Web interface edit records:

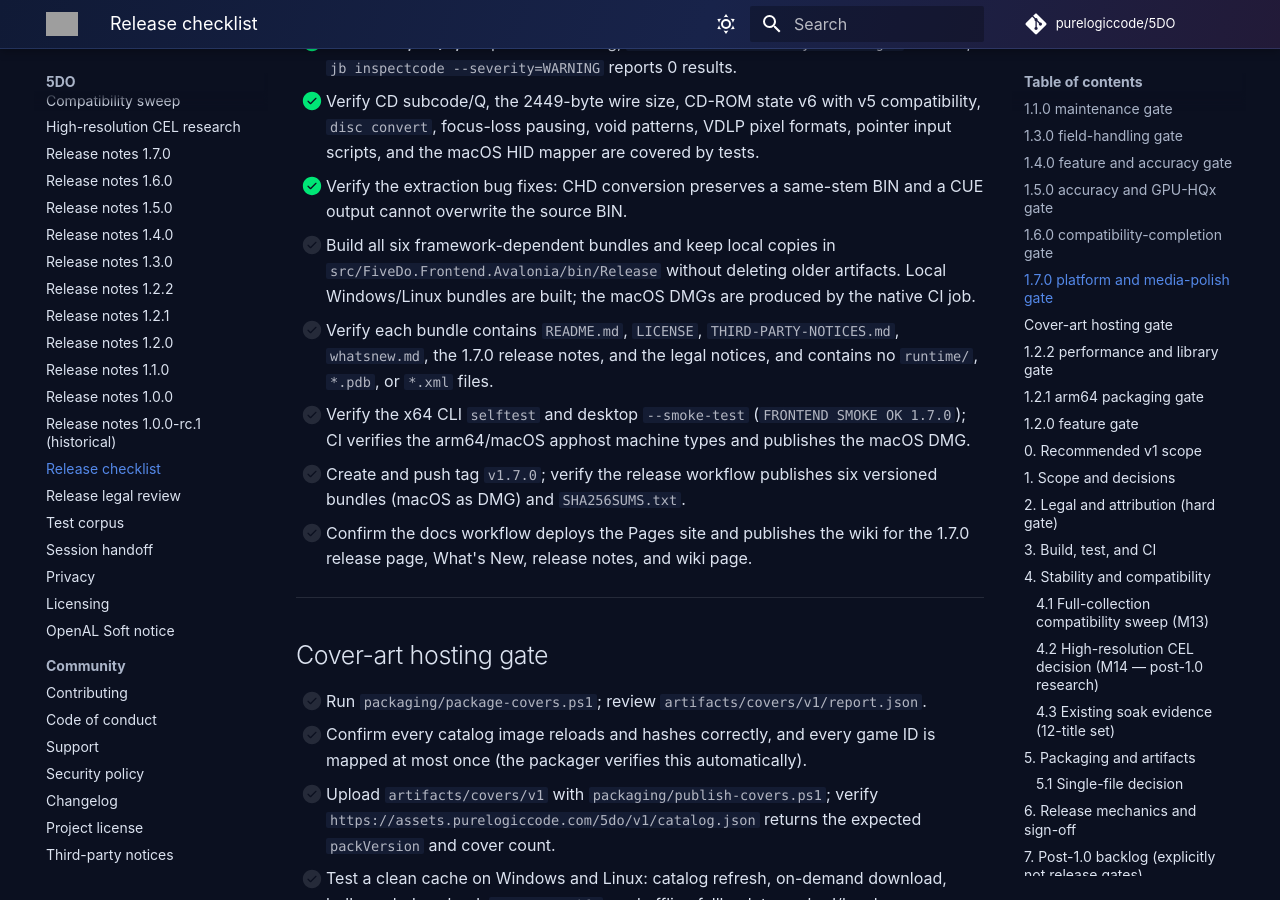
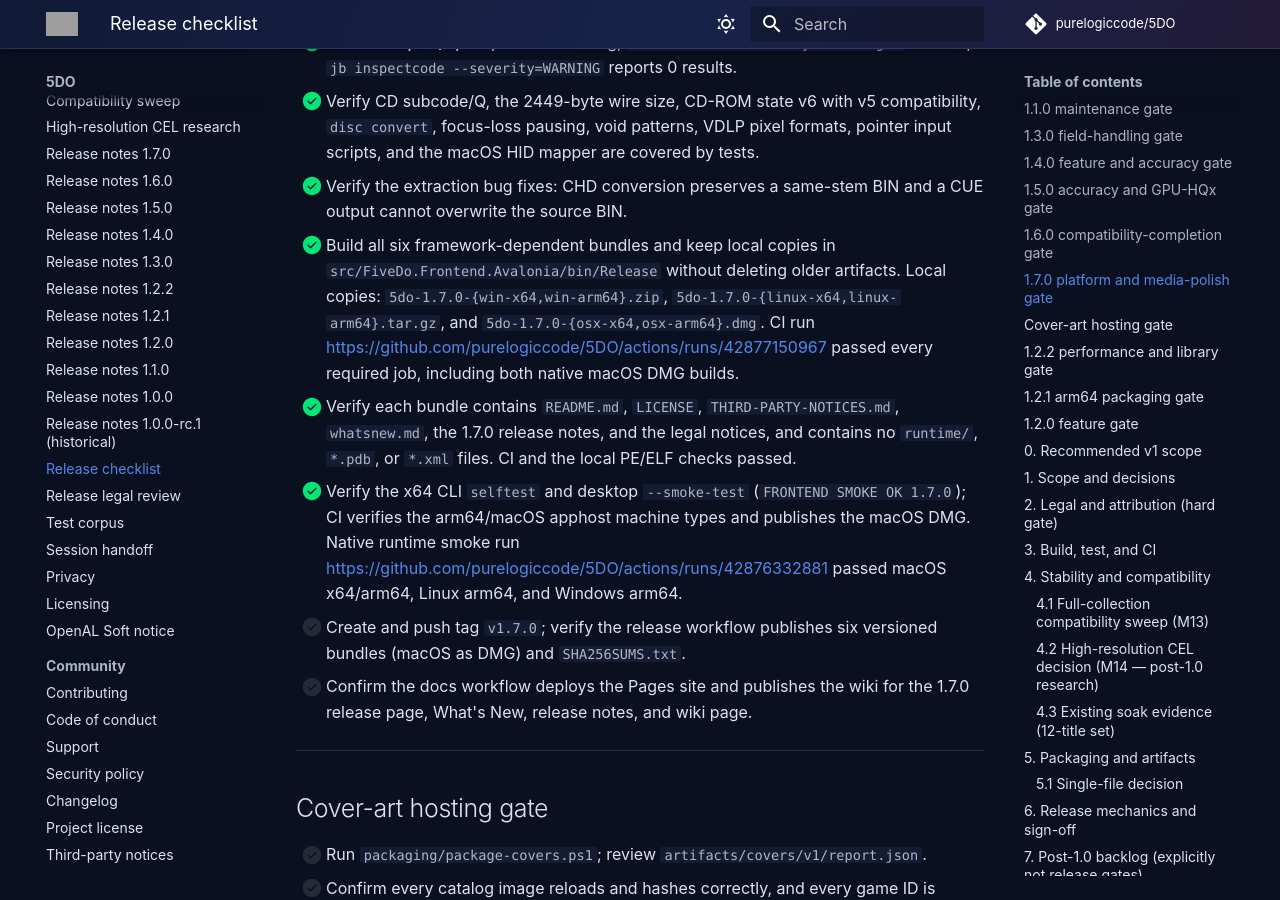
Before and after one commit to purelogiccode/5DO, an MkDocs documentation site: the page built from docs/ReleaseChecklist.md, in a window 1280 px wide and 900 px high, scrolled down 5380 px. Built offline with MkDocs 1.6.1 and Material for MkDocs 9.7.7, drawn with Linux system fonts in a browser that asks for light colours; comment, search, counter and statistics services are not loaded; grey boxes are pictures that could not be loaded.

Commit message:
docs: record 1.7.0 CI and bundle evidence
Records the green master CI run, native runtime smoke, macOS DMG artifacts, and the six local bundle copies.

```diff
--- a/docs/ReleaseChecklist.md
+++ b/docs/ReleaseChecklist.md
@@ -212,16 +212,21 @@ run, screenshot, or recorded hash), not just an intention. Update `docs/Status.m
       formats, pointer input scripts, and the macOS HID mapper are covered by tests.
 - [x] Verify the extraction bug fixes: CHD conversion preserves a same-stem BIN and a CUE
       output cannot overwrite the source BIN.
-- [ ] Build all six framework-dependent bundles and keep local copies in
+- [x] Build all six framework-dependent bundles and keep local copies in
       `src/FiveDo.Frontend.Avalonia/bin/Release` without deleting older artifacts.
-      Local Windows/Linux bundles are built; the macOS DMGs are produced by the native
-      CI job.
-- [ ] Verify each bundle contains `README.md`, `LICENSE`, `THIRD-PARTY-NOTICES.md`,
+      Local copies: `5do-1.7.0-{win-x64,win-arm64}.zip`,
+      `5do-1.7.0-{linux-x64,linux-arm64}.tar.gz`, and
+      `5do-1.7.0-{osx-x64,osx-arm64}.dmg`. CI run
+      <https://github.com/purelogiccode/5DO/actions/runs/42877150967> passed every
+      required job, including both native macOS DMG builds.
+- [x] Verify each bundle contains `README.md`, `LICENSE`, `THIRD-PARTY-NOTICES.md`,
       `whatsnew.md`, the 1.7.0 release notes, and the legal notices, and contains no
-      `runtime/`, `*.pdb`, or `*.xml` files.
-- [ ] Verify the x64 CLI `selftest` and desktop `--smoke-test`
+      `runtime/`, `*.pdb`, or `*.xml` files. CI and the local PE/ELF checks passed.
+- [x] Verify the x64 CLI `selftest` and desktop `--smoke-test`
       (`FRONTEND SMOKE OK 1.7.0`); CI verifies the arm64/macOS apphost machine types and
-      publishes the macOS DMG.
+      publishes the macOS DMG. Native runtime smoke run
+      <https://github.com/purelogiccode/5DO/actions/runs/42876332881> passed macOS
+      x64/arm64, Linux arm64, and Windows arm64.
 - [ ] Create and push tag `v1.7.0`; verify the release workflow publishes six versioned
       bundles (macOS as DMG) and `SHA256SUMS.txt`.
 - [ ] Confirm the docs workflow deploys the Pages site and publishes the wiki for the
```
Also changed, not shown: docs/Compatibility.md (+6 -1 lines), docs/Installers.md (+5 -1 lines), docs/Status.md (+5 -1 lines), docs/TestCorpus.md (+7 -2 lines).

◆ **ACTIVITY**
Print the records above verbatim, pictures excluded.

◆ **TASK RESULT**
Before and after one commit to purelogiccode/5DO, an MkDocs documentation site: the page built from docs/ReleaseChecklist.md, in a window 1280 px wide and 900 px high, scrolled down 5380 px. Built offline with MkDocs 1.6.1 and Material for MkDocs 9.7.7, drawn with Linux system fonts in a browser that asks for light colours; comment, search, counter and statistics services are not loaded; grey boxes are pictures that could not be loaded.

Commit message:
docs: record 1.7.0 CI and bundle evidence
Records the green master CI run, native runtime smoke, macOS DMG artifacts, and the six local bundle copies.

```diff
--- a/docs/ReleaseChecklist.md
+++ b/docs/ReleaseChecklist.md
@@ -212,16 +212,21 @@ run, screenshot, or recorded hash), not just an intention. Update `docs/Status.m
       formats, pointer input scripts, and the macOS HID mapper are covered by tests.
 - [x] Verify the extraction bug fixes: CHD conversion preserves a same-stem BIN and a CUE
       output cannot overwrite the source BIN.
-- [ ] Build all six framework-dependent bundles and keep local copies in
+- [x] Build all six framework-dependent bundles and keep local copies in
       `src/FiveDo.Frontend.Avalonia/bin/Release` without deleting older artifacts.
-      Local Windows/Linux bundles are built; the macOS DMGs are produced by the native
-      CI job.
-- [ ] Verify each bundle contains `README.md`, `LICENSE`, `THIRD-PARTY-NOTICES.md`,
+      Local copies: `5do-1.7.0-{win-x64,win-arm64}.zip`,
+      `5do-1.7.0-{linux-x64,linux-arm64}.tar.gz`, and
+      `5do-1.7.0-{osx-x64,osx-arm64}.dmg`. CI run
+      <https://github.com/purelogiccode/5DO/actions/runs/42877150967> passed every
+      required job, including both native macOS DMG builds.
+- [x] Verify each bundle contains `README.md`, `LICENSE`, `THIRD-PARTY-NOTICES.md`,
       `whatsnew.md`, the 1.7.0 release notes, and the legal notices, and contains no
-      `runtime/`, `*.pdb`, or `*.xml` files.
-- [ ] Verify the x64 CLI `selftest` and desktop `--smoke-test`
+      `runtime/`, `*.pdb`, or `*.xml` files. CI and the local PE/ELF checks passed.
+- [x] Verify the x64 CLI `selftest` and desktop `--smoke-test`
       (`FRONTEND SMOKE OK 1.7.0`); CI verifies the arm64/macOS apphost machine types and
-      publishes the macOS DMG.
+      publishes the macOS DMG. Native runtime smoke run
+      <https://github.com/purelogiccode/5DO/actions/runs/42876332881> passed macOS
+      x64/arm64, Linux arm64, and Windows arm64.
 - [ ] Create and push tag `v1.7.0`; verify the release workflow publishes six versioned
       bundles (macOS as DMG) and `SHA256SUMS.txt`.
 - [ ] Confirm the docs workflow deploys the Pages site and publishes the wiki for the
```
Also changed, not shown: docs/Compatibility.md (+6 -1 lines), docs/Installers.md (+5 -1 lines), docs/Status.md (+5 -1 lines), docs/TestCorpus.md (+7 -2 lines).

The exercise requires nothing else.